Supplied data |
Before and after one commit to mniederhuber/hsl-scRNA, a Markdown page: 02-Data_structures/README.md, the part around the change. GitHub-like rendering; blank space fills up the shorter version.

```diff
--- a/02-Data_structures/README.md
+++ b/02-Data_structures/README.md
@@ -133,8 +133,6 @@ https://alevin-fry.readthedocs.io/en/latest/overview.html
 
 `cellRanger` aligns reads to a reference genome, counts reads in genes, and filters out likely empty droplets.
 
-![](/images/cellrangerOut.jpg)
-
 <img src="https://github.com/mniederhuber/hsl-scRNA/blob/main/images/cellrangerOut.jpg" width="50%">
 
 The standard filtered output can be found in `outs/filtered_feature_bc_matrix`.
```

--

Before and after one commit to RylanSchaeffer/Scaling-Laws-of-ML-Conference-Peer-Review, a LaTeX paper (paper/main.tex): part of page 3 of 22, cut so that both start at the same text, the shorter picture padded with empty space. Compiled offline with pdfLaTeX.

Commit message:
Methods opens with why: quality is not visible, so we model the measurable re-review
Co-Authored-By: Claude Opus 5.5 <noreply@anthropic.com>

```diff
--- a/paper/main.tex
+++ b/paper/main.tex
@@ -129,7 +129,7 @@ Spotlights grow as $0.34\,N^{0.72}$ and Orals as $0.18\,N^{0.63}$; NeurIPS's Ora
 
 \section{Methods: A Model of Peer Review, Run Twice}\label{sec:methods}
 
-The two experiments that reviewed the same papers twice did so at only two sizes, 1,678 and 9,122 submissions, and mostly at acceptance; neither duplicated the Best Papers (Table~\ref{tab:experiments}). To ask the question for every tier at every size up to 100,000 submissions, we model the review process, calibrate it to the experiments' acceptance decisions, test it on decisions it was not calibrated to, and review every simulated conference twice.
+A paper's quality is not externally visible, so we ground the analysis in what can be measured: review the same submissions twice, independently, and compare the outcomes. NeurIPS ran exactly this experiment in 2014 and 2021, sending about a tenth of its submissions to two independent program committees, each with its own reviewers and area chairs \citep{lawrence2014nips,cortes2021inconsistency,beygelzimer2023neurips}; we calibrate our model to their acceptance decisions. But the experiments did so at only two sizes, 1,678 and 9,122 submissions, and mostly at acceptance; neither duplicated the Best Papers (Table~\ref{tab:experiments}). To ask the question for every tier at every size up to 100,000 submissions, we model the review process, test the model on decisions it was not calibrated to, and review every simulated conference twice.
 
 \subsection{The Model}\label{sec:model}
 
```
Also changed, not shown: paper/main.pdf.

Exercise aim | Where does the string "Methods" appear in the records above? Return every line that holds it.

Final answer |
Methods opens with why: quality is not visible, so we model the measurable re-review
 \section{Methods: A Model of Peer Review, Run Twice}\label{sec:methods}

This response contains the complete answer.